updated 04:00 pm EDT, Thu August 20, 2009
Future devices could have conventional LED displays and lights that can flex and otherwise shape around other objects, scientists at the University of Illinois at Urbana-Champaign said today. A discovery published in Science would build LEDs on a film that is chemically dissolved while the lights are held in place. These in turn can be stamped on common surfaces, including hard ones like glass but also rubber and other materials that can bend.
Researcher John Rogers notes that many small LEDs can be joined together to form one coherent display and that they can also be spaced far enough apart to be see-through, such as on a bus window.
Development has been funded by Ford and may initially be used for wrap-around brake lights, but sufficiently detailed LEDs could be used for small electronics. It's not known when exactly they would reach production.

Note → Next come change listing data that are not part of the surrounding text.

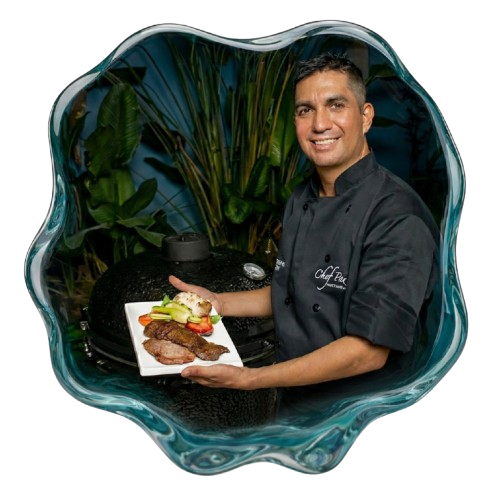
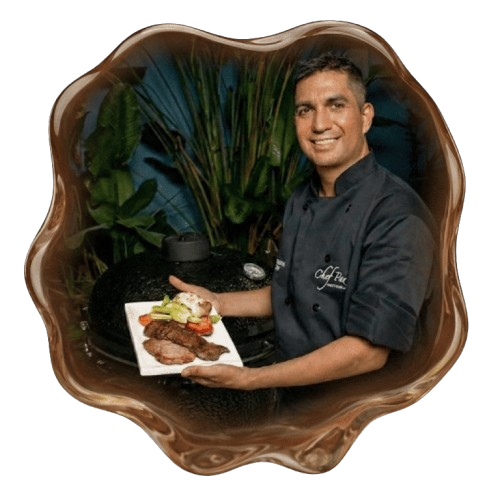
listo para produccion

diff --git a/src/pages/Index.tsx b/src/pages/Index.tsx
@@ -2,7 +2,7 @@ import { Link } from 'react-router-dom';
 import { useLanguage } from '@/contexts/LanguageContext';
 import { motion, useScroll, useTransform } from 'framer-motion';
 import { ChevronDown } from 'lucide-react';
-import { useRef } from 'react';
+import { useRef, useState, useEffect } from 'react';
 import AnimatedSection from '@/components/AnimatedSection';
 import PageTransition from '@/components/PageTransition';
 import TropicalLeaf from '@/components/TropicalLeaf';
@@ -15,15 +15,22 @@ import interior from '../assets/restaurant-interior.jpg';
 import dishes1 from '../assets/dishes-grid-1.jpg';
 import dishes2 from '../assets/dishes-grid-2.jpg';
 import heroDish from '../assets/hero-dish.jpg';
+import timelineInnovacion from '../assets/lineatiempo/Premioalainnovacion2023.png';
+import timelineTacna24 from '../assets/lineatiempo/PeruMuchoGustoTacnaJulio2024.png';
+import timelineSummum from '../assets/lineatiempo/Summun2025.png';
+import timelineLima24 from '../assets/lineatiempo/PeruMuchoGustoLima2024.png';
+import timelineTacna25 from '../assets/lineatiempo/PeruMuchoGustoTacna2025.png';
+import timelineInnovacionAlt from '../assets/lineatiempo/PeruMuchoGustoPremioalainnovacion.png';
+import timelineLima23 from '../assets/lineatiempo/PeruMuchoGustoLima2023.png';
 
 
 const timelineData = [
-  { year: '2023', label: 'month.nov', key: 'timeline.2023.nov', image: heroDish },
-  { year: '2024', label: 'month.jul', key: 'timeline.2024.jul', image: interior },
-  { year: '2024', label: 'month.sep', key: 'timeline.2024.sep', image: dishes1 },
-  { year: '2024', label: 'month.nov', key: 'timeline.2024.nov', image: cocktail },
-  { year: '2025', label: 'month.jul', key: 'timeline.2025.jul', image: dishes2 },
-  { year: '2025', label: 'month.sep', key: 'timeline.2025.sep', image: heroDish },
+  { year: '2023', label: 'month.nov', key: 'timeline.2023.nov', image: timelineInnovacion },
+  { year: '2024', label: 'month.jul', key: 'timeline.2024.jul', image: timelineTacna24 },
+  { year: '2024', label: 'month.sep', key: 'timeline.2024.sep', image: timelineSummum },
+  { year: '2024', label: 'month.nov', key: 'timeline.2024.nov', image: timelineLima24 },
+  { year: '2025', label: 'month.jul', key: 'timeline.2025.jul', image: timelineTacna25 },
+  { year: '2025', label: 'month.sep', key: 'timeline.2025.sep', image: timelineSummum },
   { year: '2025', label: 'month.dec', key: 'timeline.2025.dic.loreto', image: amazoniaBg },
   { year: '2025', label: 'month.dec', key: 'timeline.2025.dic.tenedores', image: interior },
 ];
@@ -33,6 +40,35 @@ const timelineData = [
 
 const Index = () => {
   const { t } = useLanguage();
+  const [currentIndex, setCurrentIndex] = useState(0);
+  const [itemsPerView, setItemsPerView] = useState(2);
+
+  useEffect(() => {
+    const handleResize = () => {
+      if (window.innerWidth < 1024) {
+        setItemsPerView(1);
+      } else {
+        setItemsPerView(2);
+      }
+    };
+    handleResize();
+    window.addEventListener('resize', handleResize);
+    return () => window.removeEventListener('resize', handleResize);
+  }, []);
+
+  const totalSlides = Math.ceil(timelineData.length / itemsPerView);
+
+  const nextSlide = () => {
+    setCurrentIndex((prev) => (prev + 1) % totalSlides);
+  };
+
+  const prevSlide = () => {
+    setCurrentIndex((prev) => (prev - 1 + totalSlides) % totalSlides);
+  };
+
+  const goToSlide = (index: number) => {
+    setCurrentIndex(index);
+  };
 
   // Parallax for hero
   const heroRef = useRef(null);
@@ -216,61 +252,96 @@ const Index = () => {
               </h2>
             </AnimatedSection>
 
-            <div className="relative overflow-hidden group">
-              {/* Infinite Horizontal Scroll Container */}
-              <motion.div
-                className="flex gap-20 md:gap-32 px-4 whitespace-nowrap"
-                animate={{
-                  x: [0, "-50%"],
-                }}
-                transition={{
-                  duration: 60,
-                  repeat: Infinity,
-                  ease: "linear"
-                }}
-                whileHover={{ animationPlayState: 'paused' }}
-              >
-                {/* Double the data for seamless infinite loop */}
-                {[...timelineData, ...timelineData].map((item, i) => (
-                  <div key={i} className="flex flex-col w-[300px] md:w-[450px] lg:w-[550px] flex-shrink-0">
-                    {/* Year at the top */}
-                    <span className="font-sans font-bold text-6xl md:text-7xl lg:text-8xl text-white/20 mb-6 tracking-tighter">
-                      {item.year}
-                    </span>
+            <div className="relative group">
+              {/* Carousel Container */}
+              <div className="overflow-hidden">
+                <motion.div
+                  className="flex transition-transform duration-700 ease-in-out"
+                  animate={{
+                    x: `-${currentIndex * 100}%`,
+                  }}
+                >
+                  {/* Group items by itemsPerView */}
+                  {Array.from({ length: totalSlides }).map((_, slideIndex) => (
+                    <div key={slideIndex} className="flex min-w-full gap-8 md:gap-12 lg:gap-16 px-4">
+                      {timelineData
+                        .slice(slideIndex * itemsPerView, slideIndex * itemsPerView + itemsPerView)
+                        .map((item, i) => (
+                          <div
+                            key={i}
+                            className="flex flex-col md:flex-row items-center md:items-start gap-8 md:gap-10 flex-1 min-w-0 group/item"
+                          >
+                            {/* Vertical Image Frame */}
+                            <div className="w-full md:w-72 lg:w-80 h-[450px] md:h-[500px] flex-shrink-0 border border-white/20 p-1.5 bg-black/40 backdrop-blur-sm shadow-2xl relative overflow-hidden group-hover/item:border-primary/50 transition-all duration-700">
+                              <img
+                                src={item.image}
+                                alt=""
+                                className="w-full h-full object-cover grayscale opacity-60 group-hover/item:grayscale-0 group-hover/item:opacity-100 group-hover/item:scale-105 transition-all duration-1000"
+                              />
+                              <div className="absolute inset-0 bg-gradient-to-t from-black/40 via-transparent to-transparent opacity-60" />
+                            </div>
 
-                    {/* Image Frame and Description side-by-side */}
-                    <div className="flex items-start gap-6 group/item">
-                      <div className="w-40 h-28 md:w-52 md:h-36 flex-shrink-0 border border-white/30 p-1 bg-black/40 backdrop-blur-sm shadow-xl relative overflow-hidden">
-                        <img
-                          src={item.image}
-                          alt=""
-                          className="w-full h-full object-cover grayscale opacity-60 group-hover/item:grayscale-0 group-hover/item:opacity-100 transition-all duration-700"
-                        />
-                      </div>
-                      <div className="flex-1 pt-1 whitespace-normal">
-                        <span className="font-sans text-base text-primary/80 font-bold block mb-2 uppercase tracking-widest">
-                          {t(item.label)}
-                        </span>
-                        <p className="font-sans-body text-background/80 text-sm md:text-base lg:text-lg leading-relaxed line-clamp-4">
-                          {t(item.key)}
-                        </p>
-                      </div>
+                            {/* Content Section */}
+                            <div className="flex-1 text-center md:text-left pt-2">
+                              <div className="flex flex-col gap-1 mb-6">
+                                <span className="font-sans font-black text-6xl md:text-7xl lg:text-8xl text-white/5 tracking-tighter group-hover/item:text-primary/10 transition-colors duration-700 block leading-none">
+                                  {item.year}
+                                </span>
+                                <span className="font-sans text-lg md:text-xl text-primary font-bold uppercase tracking-[0.3em]">
+                                  {t(item.label)}
+                                </span>
+                              </div>
+
+                              <div className="h-[2px] w-12 bg-primary/30 mb-6 mx-auto md:mx-0 group-hover/item:w-24 transition-all duration-700" />
+
+                              <p className="font-sans-body text-background/80 text-base md:text-lg lg:text-xl leading-relaxed lg:leading-loose">
+                                {t(item.key)}
+                              </p>
+                            </div>
+                          </div>
+                        ))}
                     </div>
-                  </div>
-                ))}
-              </motion.div>
+                  ))}
+                </motion.div>
+              </div>
+
+              {/* Navigation Arrows */}
+              <button
+                onClick={prevSlide}
+                className="absolute left-0 top-1/2 -translate-y-1/2 -translate-x-12 lg:-translate-x-20 z-20 w-14 h-14 flex items-center justify-center rounded-full bg-white/5 border border-white/10 text-white hover:bg-primary hover:border-primary hover:text-white transition-all duration-300 opacity-0 group-hover:opacity-100 hidden xl:flex"
+              >
+                <ChevronDown className="rotate-90" size={28} />
+              </button>
+              <button
+                onClick={nextSlide}
+                className="absolute right-0 top-1/2 -translate-y-1/2 translate-x-12 lg:translate-x-20 z-20 w-14 h-14 flex items-center justify-center rounded-full bg-white/5 border border-white/10 text-white hover:bg-primary hover:border-primary hover:text-white transition-all duration-300 opacity-0 group-hover:opacity-100 hidden xl:flex"
+              >
+                <ChevronDown className="-rotate-90" size={28} />
+              </button>
             </div>
 
-            {/* Progress Line at bottom (as seen in reference) */}
-            <div className="mt-12 relative w-full h-[1px] bg-white/20">
-              <div className="absolute inset-0 flex justify-between px-6 -translate-y-1/2">
+            {/* Individual Item Dots (Guide points) */}
+            <div className="mt-24 relative w-full h-[1px] bg-white/10 max-w-5xl mx-auto">
+              <div className="absolute inset-0 flex justify-between px-2 md:px-0 -translate-y-1/2">
                 {timelineData.map((_, i) => (
-                  <div
+                  <button
                     key={i}
-                    className="w-4 h-4 rounded-full bg-black border border-white/60 z-10 group cursor-pointer hover:border-white transition-colors flex items-center justify-center"
+                    onClick={() => {
+                      const slideIdx = Math.floor(i / itemsPerView);
+                      goToSlide(slideIdx);
+                    }}
+                    className="relative group px-1"
                   >
-                    <div className="w-1.5 h-1.5 rounded-full bg-white/20 group-hover:bg-white transition-colors" />
-                  </div>
+                    <div className={`w-3 h-3 rounded-full border transition-all duration-700 flex items-center justify-center ${Math.floor(i / itemsPerView) === currentIndex
+                        ? "bg-primary border-primary scale-150 rotate-45"
+                        : "bg-black border-white/30 group-hover:border-white group-hover:scale-110"
+                      }`}>
+                      <div className={`w-1 h-1 rounded-full ${Math.floor(i / itemsPerView) === currentIndex ? "bg-white" : "bg-white/20"
+                        }`} />
+                    </div>
+
+                    {/* Tooltip or small highlight on hover could go here */}
+                  </button>
                 ))}
               </div>
             </div>

diff --git a/src/components/TestimonialsSection.tsx b/src/components/TestimonialsSection.tsx
@@ -2,23 +2,25 @@ import { useLanguage } from '@/contexts/LanguageContext';
 import { motion } from 'framer-motion';
 import { Star } from 'lucide-react';
 import AnimatedSection from './AnimatedSection';
-import testimonioImg from '@/assets/testimonio.png';
+import pedroImg from '@/assets/testimonio/Pedro_Miguel_Schiaffino.png';
+import georgeImg from '@/assets/testimonio/George_Forsyth.png';
+import alondraImg from '@/assets/testimonio/alondragarcia.png';
 
 const testimonials = [
   {
     key: 'testimonials.p1',
-    blobPath: "M63.5,-52.7C77.4,-38.3,80.4,-11.2,74.1,11.5C67.8,34.2,52.1,52.4,32.7,61.9C13.2,71.4,-10.1,72.1,-30.9,64C-51.7,55.8,-69.9,38.8,-75.7,18.4C-81.5,-2.1,-74.8,-25.9,-60.1,-40.6C-45.4,-55.3,-22.7,-60.9,2.8,-64.3C28.3,-67.7,56.6,-68.8,63.5,-52.7Z",
-    morphPath: "M60.1,-63.3C72.6,-53.4,73.8,-29.4,70.5,-10.2C67.2,9,59.3,23.3,47.9,34C36.6,44.8,21.7,51.9,4.4,56.4C-12.9,60.8,-32.7,62.6,-45.5,54.2C-58.2,45.8,-64.1,27.1,-63.9,10.6C-63.7,-5.8,-57.4,-19.9,-47.9,-33C-38.4,-46.1,-25.7,-58.3,-9.6,-61.8C6.6,-65.4,22.1,-60.4,40.1,-60.8C58.1,-61.2,78.5,-66.9,60.1,-63.3Z"
+    image: pedroImg,
+    className: "scale-100"
   },
   {
     key: 'testimonials.p2',
-    blobPath: "M55.2,-64.3C68.9,-54.6,75.3,-34.5,76.1,-15C76.9,4.4,72.1,23.1,61.8,37.3C51.5,51.5,35.7,61.1,18.8,65.3C1.9,69.5,-16.1,68.2,-31.2,60.9C-46.3,53.5,-58.6,40.1,-64.8,24.6C-71,9,-71.2,-8.7,-65.2,-24.1C-59.2,-39.5,-47,-52.7,-33,-62.3C-19.1,-71.9,-3.3,-77.9,11.9,-75.4C27,-72.9,41.5,-73.9,55.2,-64.3Z",
-    morphPath: "M51.9,-63.1C65,-51.1,70.6,-30.1,69.6,-11.2C68.6,7.6,60.9,24.4,49,36.5C37.1,48.6,21,56.1,3.4,57.1C-14.2,58.1,-33.3,52.6,-45.6,40.8C-57.9,29,-63.4,11,-61.8,-6C-60.1,-23,-51.2,-39,-38.3,-51.3C-25.5,-63.7,-8.7,-72.4,10.1,-73.3C28.8,-74.3,45.6,-67.4,51.9,-63.1Z"
+    image: georgeImg,
+    className: "scale-[1.35] md:scale-[1.4]"
   },
   {
     key: 'testimonials.p3',
-    blobPath: "M56.4,-67.2C71.3,-58.4,80.5,-40.2,82.3,-22.1C84.1,-4,78.6,14,69.3,29.3C60,44.6,47,57.2,31.7,64.3C16.4,71.4,-1.2,72.9,-18.2,69.1C-35.3,65.3,-51.8,56.1,-62.7,42.4C-73.6,28.6,-78.9,10.3,-77.4,-7.3C-75.9,-24.8,-67.6,-41.5,-54.7,-51.5C-41.8,-61.4,-24.2,-64.6,-6.5,-68.4C11.3,-72.2,28.8,-76.6,46.4,-74C64,-71.3,71.3,-61.6,56.4,-67.2Z",
-    morphPath: "M45.7,-62.1C58.8,-51.4,66,-33.4,66.8,-15.8C67.6,1.8,61.9,19.1,51.4,33.1C40.9,47.1,25.6,57.8,8.2,60.9C-9.3,64,-28.9,59.6,-42.9,49.1C-56.9,38.6,-65.4,22,-66.3,4.9C-67.2,-12.3,-60.5,-30,-48.9,-41.9C-37.4,-53.8,-20.9,-59.9,-4.6,-61.4C11.6,-62.8,26.5,-59.6,45.7,-62.1Z"
+    image: alondraImg,
+    className: "scale-[1.2] md:scale-[1.25]"
   },
 ];
 
@@ -66,48 +68,18 @@ const TestimonialsSection = () => {
                     </div>
                   </div>
 
-                  {/* Image Container with Solid Organic Blob Background Identity */}
+                  {/* Image Container - Clean Image Only */}
                   <div className="w-full md:w-1/2 flex justify-center items-center">
                     <div className="relative w-[280px] h-[280px] md:w-[420px] md:h-[420px] flex items-center justify-center group">
-
-                      {/* REFINED SOLID BLOB BACKGROUND - 'Tray' Platform Effect */}
-                      <div className="absolute inset-0 z-0 pointer-events-none scale-[1.2]">
-                        <svg viewBox="0 0 200 200" xmlns="http://www.w3.org/2000/svg" className="w-full h-full filter drop-shadow-[0_25px_50px_rgba(0,0,0,0.5)]">
-                          <defs>
-                            {/* Refined Beige / Rose Gold Highlight */}
-                            <linearGradient id="glossyHighlight" x1="0%" y1="0%" x2="100%" y2="100%">
-                              <stop offset="0%" stopColor="#F5E6D3" stopOpacity="0.3" />
-                              <stop offset="50%" stopColor="#623E27" stopOpacity="0" />
-                            </linearGradient>
-                          </defs>
-
-                          {/* The Main Solid Blob - Static */}
-                          <path
-                            fill="#623E27"
-                            d={testimonial.blobPath}
-                            transform="translate(100 100)"
-                          />
-
-                          {/* Refined Rim Highlight - Static */}
-                          <path
-                            fill="none"
-                            stroke="url(#glossyHighlight)"
-                            strokeWidth="2"
-                            d={testimonial.blobPath}
-                            transform="translate(100 100)"
-                            className="opacity-60"
-                          />
-                        </svg>
-                      </div>
-
-                      {/* Foreground Subject - Perfectly Preserved, Centered inside the 'Tray' */}
                       <motion.div
-                        className="relative z-10 w-[65%] h-[65%] flex items-center justify-center"
+                        className="relative z-10 w-full h-full flex items-center justify-center"
+                        whileHover={{ scale: 1.05 }}
+                        transition={{ duration: 0.6, ease: [0.16, 1, 0.3, 1] }}
                       >
                         <img
-                          src={testimonioImg}
+                          src={testimonial.image}
                           alt={t(`${testimonial.key}.author`)}
-                          className="w-full h-full object-contain filter drop-shadow-[0_20px_40px_rgba(0,0,0,0.4)]"
+                          className={`w-full h-full object-contain filter drop-shadow-[0_20px_40px_rgba(0,0,0,0.2)] transition-transform duration-700 ${testimonial.className || ''}`}
                         />
                       </motion.div>
                     </div>

diff --git a/src/pages/Restaurante.tsx b/src/pages/Restaurante.tsx
@@ -4,16 +4,18 @@ import PageTransition from '@/components/PageTransition';
 import { Clock, Phone, Instagram, Facebook, Mail, Download } from 'lucide-react';
 import cartaPdf from '@/assets/CartaChefPaz.pdf';
 import restaurantInterior from '@/assets/images/fondo.png';
-import dishesGrid1 from '@/assets/restaurante/dishes-grid-1.jpg';
-import heroDish from '@/assets/restaurante/carta2.png';
-import cocktail from '@/assets/restaurante/bebida.png';
-import dishesGrid2 from '@/assets/restaurante/carta1.png';
+
+// Impactful Images Selection
+import paicheImg from '@/assets/restaurante/plato2.png';
+import juanesImg from '@/assets/restaurante/plato7.png';
+import cocktailsImg from '@/assets/restaurante/bebida3.png';
+import cevicheImg from '@/assets/restaurante/cevicheamazonico.jpg';
 
 const menuDishes = [
-  { img: heroDish, name: { es: 'Paiche a la Brasa', en: 'Grilled Paiche' } },
-  { img: dishesGrid1, name: { es: 'Juanes Amazónicos', en: 'Amazonian Juanes' } },
-  { img: cocktail, name: { es: 'Coctelería Exótica', en: 'Exotic Cocktails' } },
-  { img: dishesGrid2, name: { es: 'Ceviche de la Selva', en: 'Jungle Ceviche' } },
+  { img: paicheImg, name: { es: 'Paiche a la Brasa', en: 'Grilled Paiche' } },
+  { img: juanesImg, name: { es: 'Juanes Amazónicos', en: 'Amazonian Juanes' } },
+  { img: cocktailsImg, name: { es: 'Coctelería Exótica', en: 'Exotic Cocktails' } },
+  { img: cevicheImg, name: { es: 'Ceviche de la Selva', en: 'Jungle Ceviche' } },
 ];
 
 const Restaurante = () => {
@@ -50,18 +52,13 @@ const Restaurante = () => {
             <div className="grid grid-cols-1 sm:grid-cols-2 lg:grid-cols-4 gap-6 mb-12">
               {menuDishes.map((dish, i) => (
                 <AnimatedSection key={i} delay={i * 0.1}>
-                  <div className="group overflow-hidden rounded-lg">
+                  <div className="group overflow-hidden rounded-lg shadow-md hover:shadow-xl transition-shadow duration-500">
                     <div className="aspect-square overflow-hidden">
                       <img
                         src={dish.img}
                         alt={dish.name[lang]}
-                        className="w-full h-full object-cover transition-transform duration-500 group-hover:scale-105"
+                        className="w-full h-full object-cover transition-transform duration-[1.2s] group-hover:scale-110"
                       />
-                    </div>
-                    <div className="p-4 bg-card">
-                      <h3 className="font-serif text-lg font-semibold text-card-foreground">
-                        {dish.name[lang]}
-                      </h3>
                     </div>
                   </div>
                 </AnimatedSection>

diff --git a/src/contexts/LanguageContext.tsx b/src/contexts/LanguageContext.tsx
@@ -115,7 +115,7 @@ const translations: Translations = {
   'reserva.premium.cta': { es: 'Confirmar Reserva', en: 'Confirm Reservation' },
   'reserva.paris.hero.title': { es: 'Reserva', en: 'Reservations' },
   'reserva.paris.hero.brand': { es: 'Chef Paz restaurante', en: 'Chef Paz restaurant' },
-  'reserva.paris.hero.cta': { es: 'Réserver une table', en: 'Book a table' },
+  'reserva.paris.hero.cta': { es: 'Reservar una mesa', en: 'Reserve a table' },
   'reserva.paris.next': { es: 'Continuar', en: 'Continue' },
   'reserva.paris.back': { es: 'Atrás', en: 'Back' },
   'reserva.paris.success': { es: '¡Reserva Iniciada!', en: 'Reservation Initiated!' },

Flexible OLEDs are likely to reach the market sooner as they have been easier to develop, being made of organic and more malleable carbon; however, they typically aren't as bright as inorganic LEDs and are more likely to break.